*Exercise prompt*. State the number of lines in the following data that contain the string "index", and nothing else.

*Exercise input*.
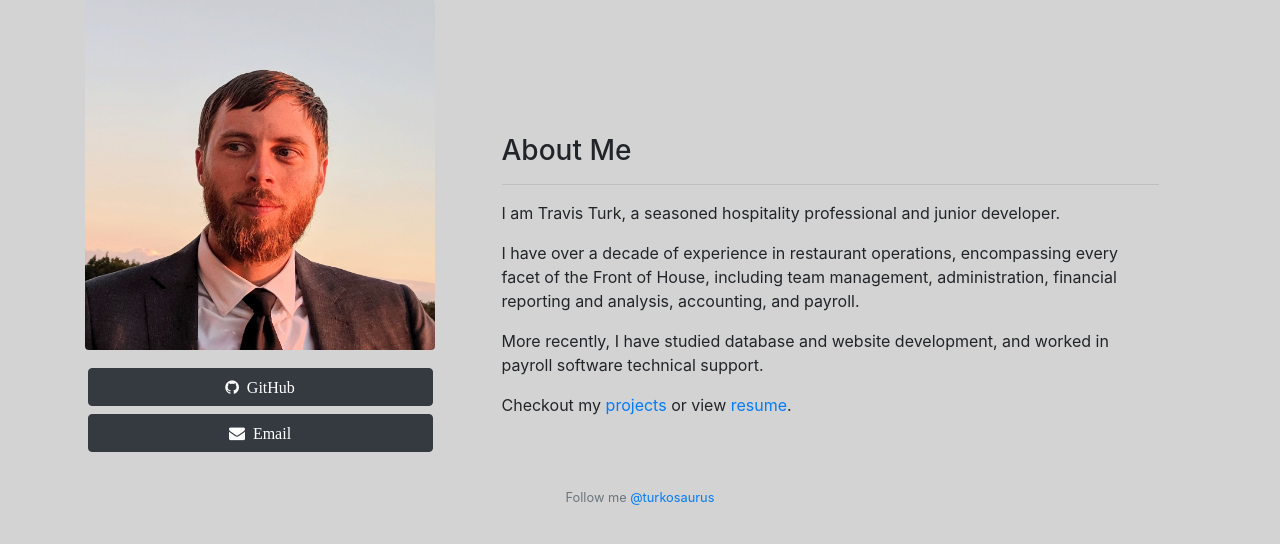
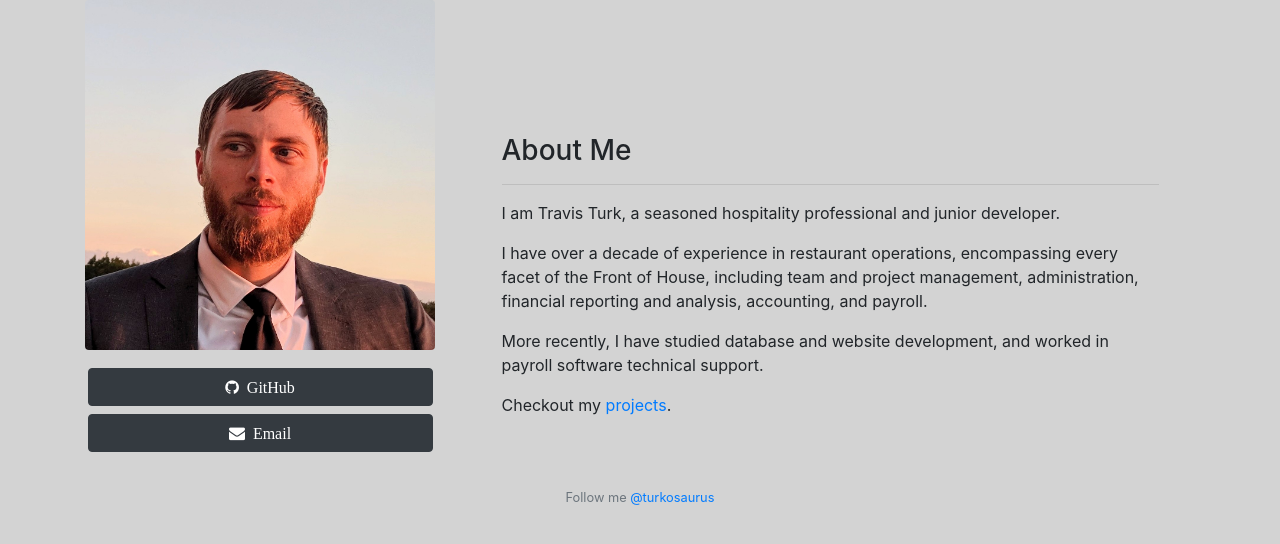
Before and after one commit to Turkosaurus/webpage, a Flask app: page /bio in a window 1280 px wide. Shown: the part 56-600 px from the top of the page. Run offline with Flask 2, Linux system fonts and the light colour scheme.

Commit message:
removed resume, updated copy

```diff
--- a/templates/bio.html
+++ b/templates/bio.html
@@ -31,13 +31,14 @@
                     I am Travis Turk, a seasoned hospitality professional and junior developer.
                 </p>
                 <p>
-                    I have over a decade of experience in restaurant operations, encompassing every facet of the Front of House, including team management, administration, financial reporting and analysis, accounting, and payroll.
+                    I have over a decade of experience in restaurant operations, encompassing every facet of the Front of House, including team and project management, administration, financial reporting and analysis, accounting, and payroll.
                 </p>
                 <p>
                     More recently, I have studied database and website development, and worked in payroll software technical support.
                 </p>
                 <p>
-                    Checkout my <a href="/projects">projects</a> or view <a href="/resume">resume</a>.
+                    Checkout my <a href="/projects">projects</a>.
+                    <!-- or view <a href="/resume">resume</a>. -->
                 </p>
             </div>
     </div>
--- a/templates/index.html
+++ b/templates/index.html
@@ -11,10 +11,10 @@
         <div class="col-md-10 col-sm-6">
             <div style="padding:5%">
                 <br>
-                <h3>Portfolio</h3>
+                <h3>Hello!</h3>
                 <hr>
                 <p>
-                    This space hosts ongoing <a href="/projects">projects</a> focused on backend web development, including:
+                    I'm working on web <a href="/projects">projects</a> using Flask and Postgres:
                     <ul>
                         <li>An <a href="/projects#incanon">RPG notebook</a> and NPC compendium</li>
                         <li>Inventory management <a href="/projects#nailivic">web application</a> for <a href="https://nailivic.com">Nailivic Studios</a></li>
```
==
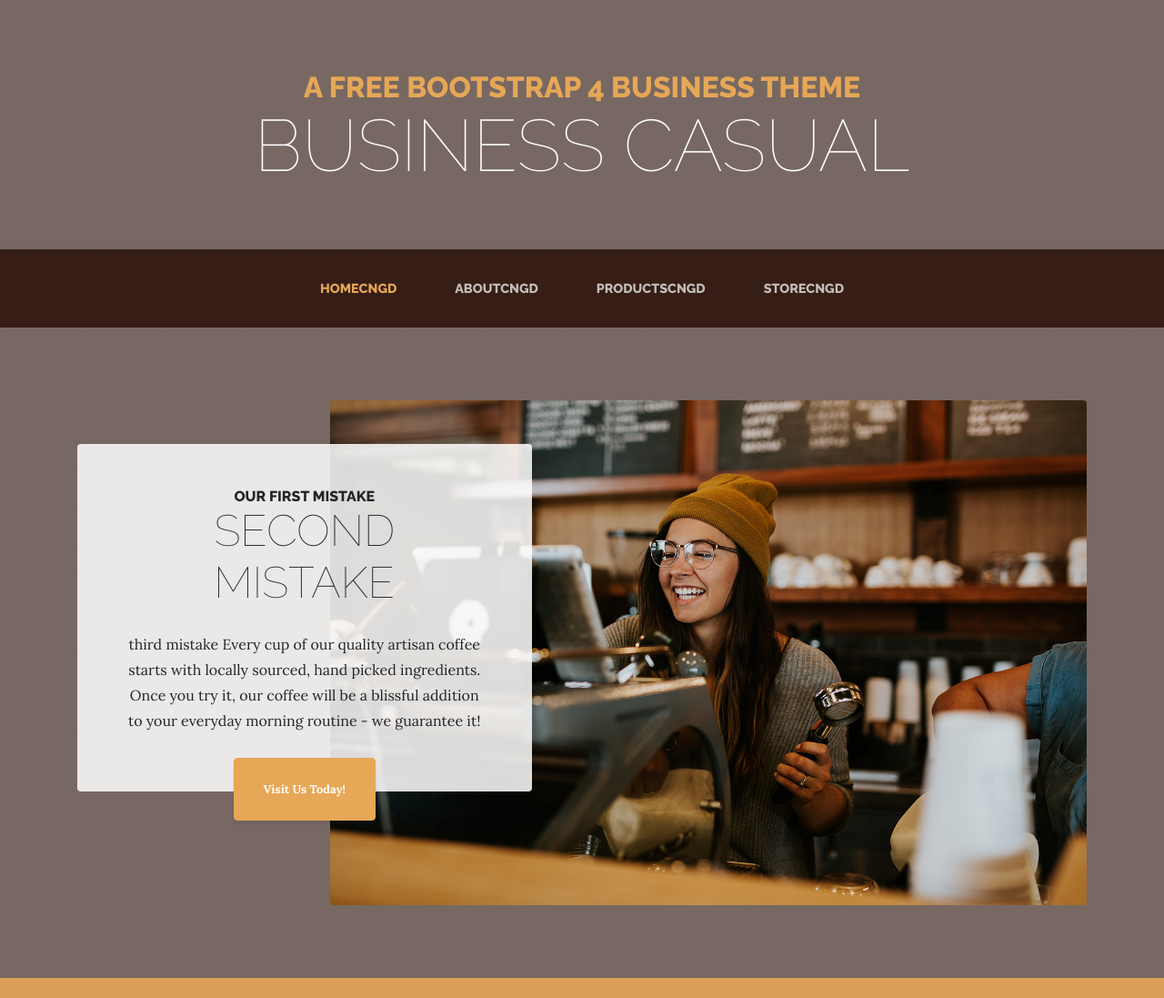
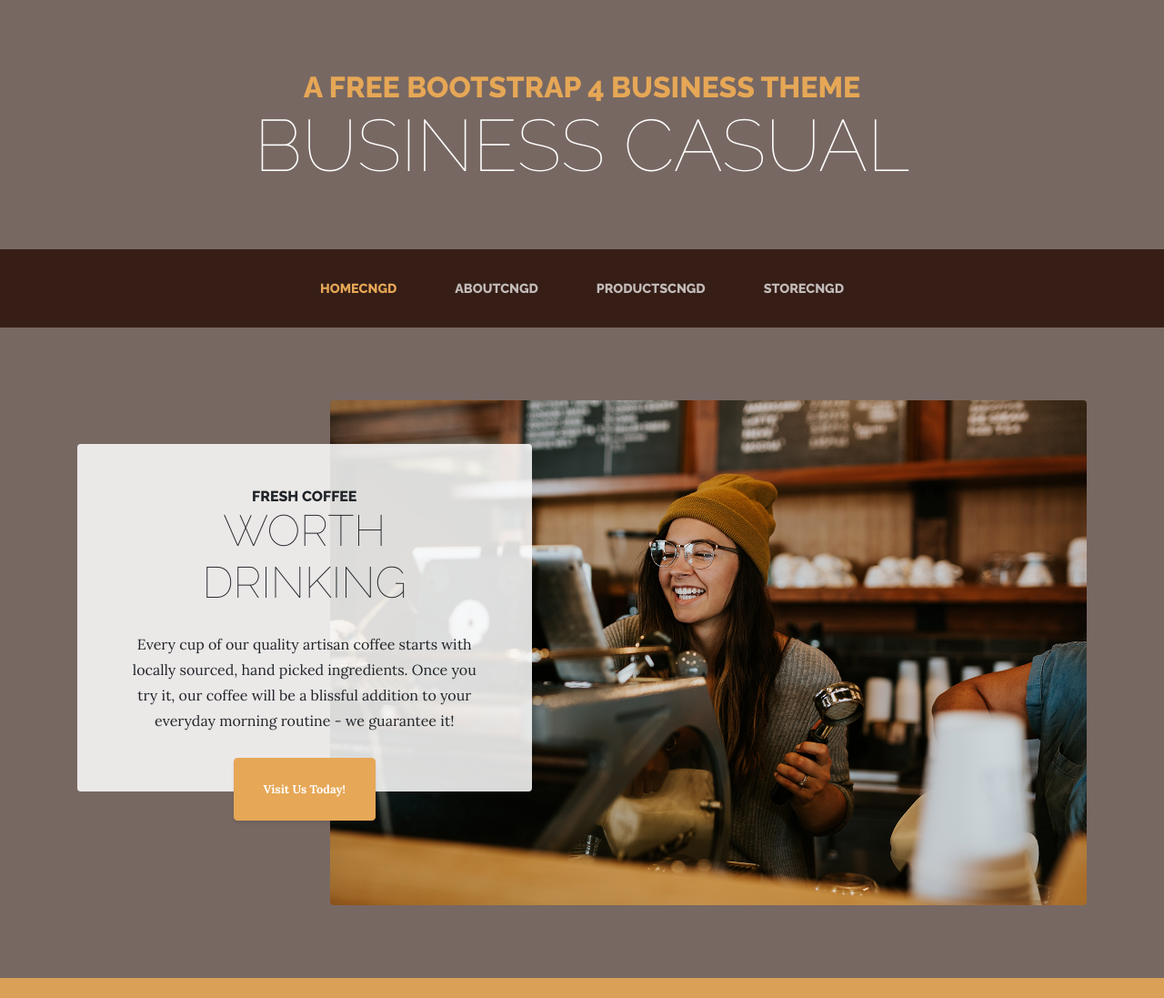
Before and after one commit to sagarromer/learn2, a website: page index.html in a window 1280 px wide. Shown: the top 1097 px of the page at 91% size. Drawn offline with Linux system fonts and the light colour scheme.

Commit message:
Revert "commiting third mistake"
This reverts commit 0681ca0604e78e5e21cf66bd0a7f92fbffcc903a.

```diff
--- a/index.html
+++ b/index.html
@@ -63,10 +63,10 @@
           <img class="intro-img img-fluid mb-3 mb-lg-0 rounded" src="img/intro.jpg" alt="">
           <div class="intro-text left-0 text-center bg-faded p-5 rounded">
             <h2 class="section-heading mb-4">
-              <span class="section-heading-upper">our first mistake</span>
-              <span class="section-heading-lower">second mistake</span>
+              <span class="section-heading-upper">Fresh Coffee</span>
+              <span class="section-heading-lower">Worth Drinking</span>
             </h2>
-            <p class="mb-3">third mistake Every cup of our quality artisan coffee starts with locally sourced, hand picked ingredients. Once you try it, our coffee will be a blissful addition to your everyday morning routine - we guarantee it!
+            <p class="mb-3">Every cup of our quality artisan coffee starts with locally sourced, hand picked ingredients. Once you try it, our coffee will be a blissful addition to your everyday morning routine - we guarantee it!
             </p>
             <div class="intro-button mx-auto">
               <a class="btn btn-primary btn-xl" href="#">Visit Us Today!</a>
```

*Output for this task*. 5